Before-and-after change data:
=== Section Start ===
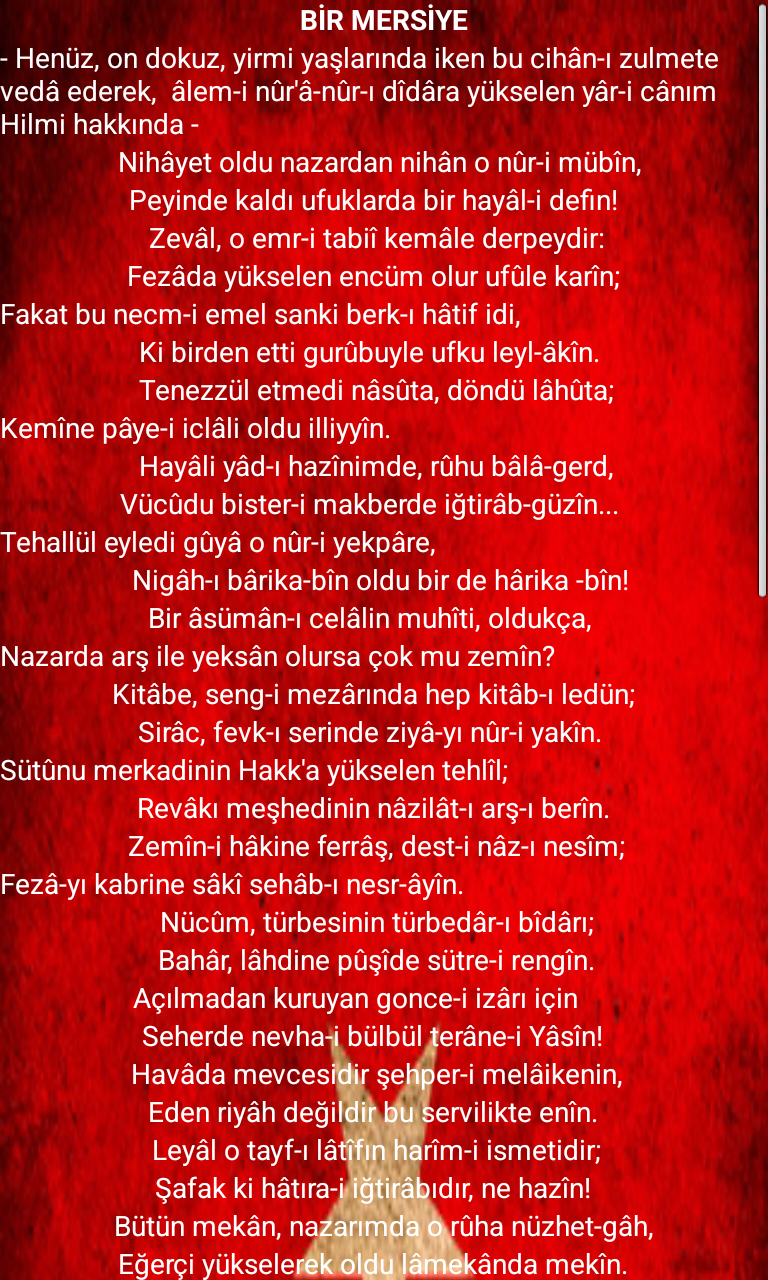
Repository: dokayazilim/Safahat-Android--Uygulamasi
Layout: safahat(android)/Safahat/res/layout/kitap24.xml
An editor plug-in stored every save of this project. The layout is shown before and after the next save, followed by the edit.
It is drawn on a 768 x 1280 px phone screen (xhdpi) without system bars, with theme android:Theme; the app's code is not run.

Above is the layout before, as saved 2012-09-07 11:23:10.

### safahat(android)/Safahat/res/layout/kitap24.xml
<?xml version="1.0" encoding="utf-8"?>
<ScrollView    android:id="@+id/widget1"    android:layout_width="fill_parent"    android:layout_height="fill_parent"    xmlns:android="http://schemas.android.com/apk/res/android"    >
<LinearLayout xmlns:android="http://schemas.android.com/apk/res/android"
    android:layout_width="fill_parent"
    android:layout_height="fill_parent"
    android:orientation="vertical" android:background="@drawable/androidturk">

  <TextView
        android:id="@+id/textView1"
        android:layout_width="wrap_content"
        android:layout_height="wrap_content"
        android:text="BİR MERSİYE" android:textColor="#ffffff" android:textStyle="bold" android:layout_gravity="center"/>
<TextView
        android:id="@+id/textView2"
        android:layout_width="wrap_content"
        android:layout_height="wrap_content"
        android:text="- Henüz, on dokuz, yirmi yaşlarında iken bu cihân-ı zulmete vedâ ederek,
 âlem-i nûr'â-nûr-ı dîdâra yükselen yâr-i cânım Hilmi hakkında -
 " android:textColor="#ffffff" android:layout_gravity="center"/>
<TextView
        android:id="@+id/textView3"
        android:layout_width="wrap_content"
        android:layout_height="wrap_content"
        android:text="Nihâyet oldu nazardan nihân o nûr-i mübîn, " android:textColor="#ffffff" android:layout_gravity="center"/>
<TextView
        android:id="@+id/textView4"
        android:layout_width="wrap_content"
        android:layout_height="wrap_content"
        android:text="Peyinde kaldı ufuklarda bir hayâl-i defin!
  " android:textColor="#ffffff" android:layout_gravity="center"/>
<TextView
        android:id="@+id/textView5"
        android:layout_width="wrap_content"
        android:layout_height="wrap_content"
        android:text="
Zevâl, o emr-i tabiî kemâle derpeydir:

" android:textColor="#ffffff" android:layout_gravity="center"/>
<TextView
        android:id="@+id/textView6"
        android:layout_width="wrap_content"
        android:layout_height="wrap_content"
        android:text="Fezâda yükselen encüm olur ufûle karîn;
  " android:textColor="#ffffff" android:layout_gravity="center"/>
<TextView
        android:id="@+id/textView7"
        android:layout_width="wrap_content"
        android:layout_height="wrap_content"
        android:text="Fakat bu necm-i emel sanki berk-ı hâtif idi, " android:textColor="#ffffff"/>
<TextView
        android:id="@+id/textView8"
        android:layout_width="wrap_content"
        android:layout_height="wrap_content"
        android:text="Ki birden etti gurûbuyle ufku leyl-âkîn.
   " android:textColor="#ffffff" android:layout_gravity="center"/>
<TextView
        android:id="@+id/textView9"
        android:layout_width="wrap_content"
        android:layout_height="wrap_content"
        android:text="Tenezzül etmedi nâsûta, döndü lâhûta;
 " android:textColor="#ffffff" android:layout_gravity="center"/>
<TextView
        android:id="@+id/textView10"
        android:layout_width="wrap_content"
        android:layout_height="wrap_content"
        android:text="Kemîne pâye-i iclâli oldu illiyyîn.  " android:textColor="#ffffff"/>
<TextView
        android:id="@+id/textView11"
        android:layout_width="wrap_content"
        android:layout_height="wrap_content"
        android:text="Hayâli yâd-ı hazînimde, rûhu bâlâ-gerd,
 " android:textColor="#ffffff" android:layout_gravity="center"/>
<TextView
        android:id="@+id/textView12"
        android:layout_width="wrap_content"
        android:layout_height="wrap_content"
        android:text="Vücûdu bister-i makberde iğtirâb-güzîn...
   " android:textColor="#ffffff" android:layout_gravity="center"/>
<TextView
        android:id="@+id/textView13"
        android:layout_width="wrap_content"
        android:layout_height="wrap_content"
        android:text="Tehallül eyledi gûyâ o nûr-i yekpâre, " android:textColor="#ffffff"/>
<TextView
        android:id="@+id/textView14"
        android:layout_width="wrap_content"
        android:layout_height="wrap_content"
        android:text="
Nigâh-ı bârika-bîn oldu bir de hârika -bîn!

" android:textColor="#ffffff" android:layout_gravity="center"/>
<TextView
        android:id="@+id/textView15"
        android:layout_width="wrap_content"
        android:layout_height="wrap_content"
        android:text="Bir âsümân-ı celâlin muhîti, oldukça,
   " android:textColor="#ffffff" android:layout_gravity="center"/>
<TextView
        android:id="@+id/textView16"
        android:layout_width="wrap_content"
        android:layout_height="wrap_content"
        android:text="Nazarda arş ile yeksân olursa çok mu zemîn?  " android:textColor="#ffffff"/>
<TextView
        android:id="@+id/textView17"
        android:layout_width="wrap_content"
        android:layout_height="wrap_content"
        android:text="Kitâbe, seng-i mezârında hep kitâb-ı ledün;
  " android:textColor="#ffffff" android:layout_gravity="center"/>
<TextView
        android:id="@+id/textView18"
        android:layout_width="wrap_content"
        android:layout_height="wrap_content"
        android:text="Sirâc, fevk-ı serinde ziyâ-yı nûr-i yakîn.
   " android:textColor="#ffffff" android:layout_gravity="center"/>
<TextView
        android:id="@+id/textView19"
        android:layout_width="wrap_content"
        android:layout_height="wrap_content"
        android:text="Sütûnu merkadinin Hakk'a yükselen tehlîl;  " android:textColor="#ffffff"/>
<TextView
        android:id="@+id/textView20"
        android:layout_width="wrap_content"
        android:layout_height="wrap_content"
        android:text="
Revâkı meşhedinin nâzilât-ı arş-ı berîn.

  " android:textColor="#ffffff" android:layout_gravity="center"/>
<TextView
        android:id="@+id/textView21"
        android:layout_width="wrap_content"
        android:layout_height="wrap_content"
        android:text="
Zemîn-i hâkine ferrâş, dest-i nâz-ı nesîm;
  " android:textColor="#ffffff" android:layout_gravity="center"/>
<TextView
        android:id="@+id/textView22"
        android:layout_width="wrap_content"
        android:layout_height="wrap_content"
        android:text="Fezâ-yı kabrine sâkî sehâb-ı nesr-âyîn. " android:textColor="#ffffff"/>
<TextView
        android:id="@+id/textView23"
        android:layout_width="wrap_content"
        android:layout_height="wrap_content"
        android:text="
Nücûm, türbesinin türbedâr-ı bîdârı;
  " android:textColor="#ffffff" android:layout_gravity="center"/>
<TextView
        android:id="@+id/textView24"
        android:layout_width="wrap_content"
        android:layout_height="wrap_content"
        android:text="Bahâr, lâhdine pûşîde sütre-i rengîn.
 " android:textColor="#ffffff" android:layout_gravity="center"/>
<TextView
        android:id="@+id/textView25"
        android:layout_width="wrap_content"
        android:layout_height="wrap_content"
        android:text="
Açılmadan kuruyan gonce-i izârı için
        " android:textColor="#ffffff" android:layout_gravity="center"/>
<TextView
        android:id="@+id/textView26"
        android:layout_width="wrap_content"
        android:layout_height="wrap_content"
        android:text="Seherde nevha-i bülbül terâne-i Yâsîn!
  " android:textColor="#ffffff" android:layout_gravity="center"/>
<TextView
        android:id="@+id/textView27"
        android:layout_width="wrap_content"
        android:layout_height="wrap_content"
        android:text="Havâda mevcesidir şehper-i melâikenin,
 " android:textColor="#ffffff" android:layout_gravity="center"/>
<TextView
        android:id="@+id/textView28"
        android:layout_width="wrap_content"
        android:layout_height="wrap_content"
        android:text="Eden riyâh değildir bu servilikte enîn.
  " android:textColor="#ffffff" android:layout_gravity="center"/>
<TextView
        android:id="@+id/textView29"
        android:layout_width="wrap_content"
        android:layout_height="wrap_content"
        android:text="Leyâl o tayf-ı lâtîfın harîm-i ismetidir;  " android:textColor="#ffffff" android:layout_gravity="center"/>
<TextView
        android:id="@+id/textView30"
        android:layout_width="wrap_content"
        android:layout_height="wrap_content"
        android:text="Şafak ki hâtıra-i iğtirâbıdır, ne hazîn!
  " android:textColor="#ffffff" android:layout_gravity="center"/>
<TextView
        android:id="@+id/textView31"
        android:layout_width="wrap_content"
        android:layout_height="wrap_content"
        android:text="
Bütün mekân, nazarımda o rûha nüzhet-gâh,
" android:textColor="#ffffff" android:layout_gravity="center"/>
<TextView
        android:id="@+id/textView32"
        android:layout_width="wrap_content"
        android:layout_height="wrap_content"
        android:text="Eğerçi yükselerek oldu lâmekânda mekîn.
 " android:textColor="#ffffff" android:layout_gravity="center"/>
<TextView
        android:id="@+id/textView33"
        android:layout_width="wrap_content"
        android:layout_height="wrap_content"
        android:text="Ey aslına iltihâk eden nûr,

  " android:textColor="#ffffff" android:layout_gravity="center"/>
<TextView
        android:id="@+id/textView34"
        android:layout_width="wrap_content"
        android:layout_height="wrap_content"
        android:text="Sensin bana her tarafta manzûr;
  " android:textColor="#ffffff" android:layout_gravity="center"/>
<TextView
        android:id="@+id/textView35"
        android:layout_width="wrap_content"
        android:layout_height="wrap_content"
        android:text="Olsan da zılâl içinde mestûr,
   " android:textColor="#ffffff" android:layout_gravity="center"/>
<TextView
        android:id="@+id/textView36"
        android:layout_width="wrap_content"
        android:layout_height="wrap_content"
        android:text="Bir an değilim o lem'adan dûr:
   " android:textColor="#ffffff" android:layout_gravity="center"/>
<TextView
        android:id="@+id/textView37"
        android:layout_width="wrap_content"
        android:layout_height="wrap_content"
        android:text="
Rûhumda ebed-karâr şû'len.
 " android:textColor="#ffffff" android:layout_gravity="center"/>
<TextView
        android:id="@+id/textView38"
        android:layout_width="wrap_content"
        android:layout_height="wrap_content"
        android:text="
Mevvâc sabâhatin seherde

  " android:textColor="#ffffff" android:layout_gravity="center"/>
<TextView
        android:id="@+id/textView39"
        android:layout_width="wrap_content"
        android:layout_height="wrap_content"
        android:text="Berk urmada nâsiyen kamerde;
  " android:textColor="#ffffff" android:layout_gravity="center"/>
<TextView
        android:id="@+id/textView40"
        android:layout_width="wrap_content"
        android:layout_height="wrap_content"
        android:text="Şeb sahn-ı harem-serâna- perde.
  " android:textColor="#ffffff" android:layout_gravity="center"/>
<TextView
        android:id="@+id/textView41"
        android:layout_width="wrap_content"
        android:layout_height="wrap_content"
        android:text="Matvî evrak-ı verd-i terde
Bir şemme kitâb-ı nükhetinden!

  " android:textColor="#ffffff" android:layout_gravity="center"/>
<TextView
        android:id="@+id/textView42"
        android:layout_width="wrap_content"
        android:layout_height="wrap_content"
        android:text="Nağmendir eden riyâhı tehzîz,
  " android:textColor="#ffffff" android:layout_gravity="center"/>
<TextView
        android:id="@+id/textView43"
        android:layout_width="wrap_content"
        android:layout_height="wrap_content"
        android:text="Senden bu nevâ yı şûriş-engîz!
  " android:textColor="#ffffff" android:layout_gravity="center"/>
<TextView
        android:id="@+id/textView44"
        android:layout_width="wrap_content"
        android:layout_height="wrap_content"
        android:text="Berk urmada nâsiyen kamerde;
  " android:textColor="#ffffff" android:layout_gravity="center"/>
<TextView
        android:id="@+id/textView45"
        android:layout_width="wrap_content"
        android:layout_height="wrap_content"
        android:text="Tayfın beni eyliyon seher-hîz...
  " android:textColor="#ffffff" android:layout_gravity="center"/>
<TextView
        android:id="@+id/textView46"
        android:layout_width="wrap_content"
        android:layout_height="wrap_content"
        android:text="Ey hâtırasıyle rûh lebrîz,
  " android:textColor="#ffffff" android:layout_gravity="center"/>
<TextView
        android:id="@+id/textView47"
        android:layout_width="wrap_content"
        android:layout_height="wrap_content"
        android:text="İndimde bu kâinât hep sen!
  " android:textColor="#ffffff" android:layout_gravity="center"/>
<TextView
        android:id="@+id/textView48"
        android:layout_width="wrap_content"
        android:layout_height="wrap_content"
        android:text="Ey lem'a-i şu'le-i İlâhî,
  " android:textColor="#ffffff" android:layout_gravity="center"/>
<TextView
        android:id="@+id/textView49"
        android:layout_width="wrap_content"
        android:layout_height="wrap_content"
        android:text="Ey subh-i ebed karârgâhı.
  " android:textColor="#ffffff" android:layout_gravity="center"/>
<TextView
        android:id="@+id/textView50"
        android:layout_width="wrap_content"
        android:layout_height="wrap_content"
        android:text="Hiç bulmaya tâbişin tenâhî...
  " android:textColor="#ffffff" android:layout_gravity="center"/>
<TextView
        android:id="@+id/textView51"
        android:layout_width="wrap_content"
        android:layout_height="wrap_content"
        android:text="Envârına gelmesin tebâhî...
  " android:textColor="#ffffff" android:layout_gravity="center"/>
<TextView
        android:id="@+id/textView52"
        android:layout_width="wrap_content"
        android:layout_height="wrap_content"
        android:text="Bir böyle bekânı isterim ben.
  " android:textColor="#ffffff" android:layout_gravity="center"/>
<TextView
        android:id="@+id/textView53"
        android:layout_width="wrap_content"
        android:layout_height="wrap_content"
        android:text="Sönmez yanan ihtimâli yoktur,
  " android:textColor="#ffffff" android:layout_gravity="center"/>
<TextView
        android:id="@+id/textView54"
        android:layout_width="wrap_content"
        android:layout_height="wrap_content"
        android:text="Sönmez yanan ihtimâli yoktur,
  " android:textColor="#ffffff" android:layout_gravity="center"/>
<TextView
        android:id="@+id/textView55"
        android:layout_width="wrap_content"
        android:layout_height="wrap_content"
        android:text="Yok, nâre demem zevâli yoktur,
  " android:textColor="#ffffff" android:layout_gravity="center"/>
<TextView
        android:id="@+id/textView56"
        android:layout_width="wrap_content"
        android:layout_height="wrap_content"
        android:text="Nûrun fakat öyle hâli yoktur.
  " android:textColor="#ffffff" android:layout_gravity="center"/>
<TextView
        android:id="@+id/textView57"
        android:layout_width="wrap_content"
        android:layout_height="wrap_content"
        android:text="Olmaz ona hiç adem nişîmen.
  " android:textColor="#ffffff" android:layout_gravity="center"/>
<TextView
        android:id="@+id/textView58"
        android:layout_width="wrap_content"
        android:layout_height="wrap_content"
        android:text="Ey hâtırasıyle kaldığım yâr,
  " android:textColor="#ffffff" android:layout_gravity="center"/>
<TextView
        android:id="@+id/textView59"
        android:layout_width="wrap_content"
        android:layout_height="wrap_content"
        android:text="Artık aramızda bir cihan var!
  " android:textColor="#ffffff" android:layout_gravity="center"/>
<TextView
        android:id="@+id/textView60"
        android:layout_width="wrap_content"
        android:layout_height="wrap_content"
        android:text="Sen gökte safâ-güzîn-i dîdâr,
  " android:textColor="#ffffff" android:layout_gravity="center"/>
<TextView
        android:id="@+id/textView61"
        android:layout_width="wrap_content"
        android:layout_height="wrap_content"
        android:text="Ben yerde azâb içinde bîzâr!
  " android:textColor="#ffffff" android:layout_gravity="center"/>
<TextView
        android:id="@+id/textView62"
        android:layout_width="wrap_content"
        android:layout_height="wrap_content"
        android:text="Gûşumda bütün terâne şîven!
  " android:textColor="#ffffff" android:layout_gravity="center"/>
<TextView
        android:id="@+id/textView63"
        android:layout_width="wrap_content"
        android:layout_height="wrap_content"
        android:text="Şîven demi nây-i nağme-kârın,
  " android:textColor="#ffffff" android:layout_gravity="center"/>
<TextView
        android:id="@+id/textView64"
        android:layout_width="wrap_content"
        android:layout_height="wrap_content"
        android:text="Şîven cereyânı cûybârın,
  " android:textColor="#ffffff" android:layout_gravity="center"/>
<TextView
        android:id="@+id/textView65"
        android:layout_width="wrap_content"
        android:layout_height="wrap_content"
        android:text="Şîven sesi bâd-ı bî-karârın,
  " android:textColor="#ffffff" android:layout_gravity="center"/>
<TextView
        android:id="@+id/textView66"
        android:layout_width="wrap_content"
        android:layout_height="wrap_content"
        android:text="Şîven bana âh yâdigârın...
  " android:textColor="#ffffff" android:layout_gravity="center"/>
<TextView
        android:id="@+id/textView67"
        android:layout_width="wrap_content"
        android:layout_height="wrap_content"
        android:text="Sen gökleri hande-zâr ederken!
  " android:textColor="#ffffff" android:layout_gravity="center"/>
<TextView
        android:id="@+id/textView68"
        android:layout_width="wrap_content"
        android:layout_height="wrap_content"
        android:text="Artık aramızda bir cihan var!
  " android:textColor="#ffffff" android:layout_gravity="center"/>
<TextView
        android:id="@+id/textView69"
        android:layout_width="wrap_content"
        android:layout_height="wrap_content"
        android:text="Artık aramızda bir cihan var!
  " android:textColor="#ffffff" android:layout_gravity="center"/>




<TextView
        android:id="@+id/textView70"
        android:layout_width="wrap_content"
        android:layout_height="wrap_content"
        android:text="Mehmet Akif ERSOY" android:textColor="#ffffff" android:textStyle="bold"/>
</LinearLayout>
</ScrollView>

After the next save:
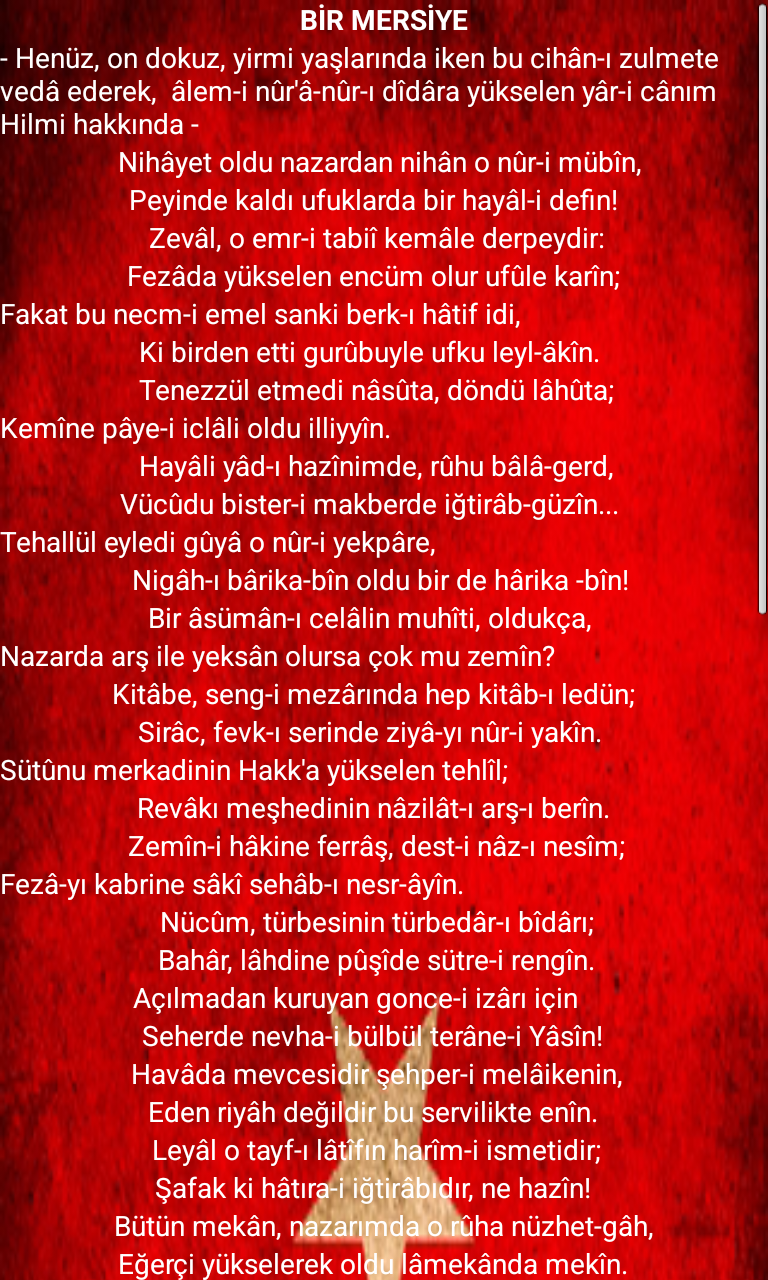
Saved 8 s later.
--- a/safahat(android)/Safahat/res/layout/kitap24.xml
+++ b/safahat(android)/Safahat/res/layout/kitap24.xml
@@ -415,21 +415,6 @@ Bir şemme kitâb-ı nükhetinden!
         android:layout_height="wrap_content"
         android:text="Sen gökleri hande-zâr ederken!
   " android:textColor="#ffffff" android:layout_gravity="center"/>
-<TextView
-        android:id="@+id/textView68"
-        android:layout_width="wrap_content"
-        android:layout_height="wrap_content"
-        android:text="Artık aramızda bir cihan var!
-  " android:textColor="#ffffff" android:layout_gravity="center"/>
-<TextView
-        android:id="@+id/textView69"
-        android:layout_width="wrap_content"
-        android:layout_height="wrap_content"
-        android:text="Artık aramızda bir cihan var!
-  " android:textColor="#ffffff" android:layout_gravity="center"/>
-
-
-
 
 <TextView
         android:id="@+id/textView70"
=== Section End ===
◆ Exercise: Of the entries above, repeat exactly the lines between the line with "An editor plug-in" and the line with "Above is the", inclusive, and no others.

◆ Solution:
An editor plug-in stored every save of this project. The layout is shown before and after the next save, followed by the edit.
It is drawn on a 768 x 1280 px phone screen (xhdpi) without system bars, with theme android:Theme; the app's code is not run.

Above is the layout before, as saved 2012-09-07 11:23:10.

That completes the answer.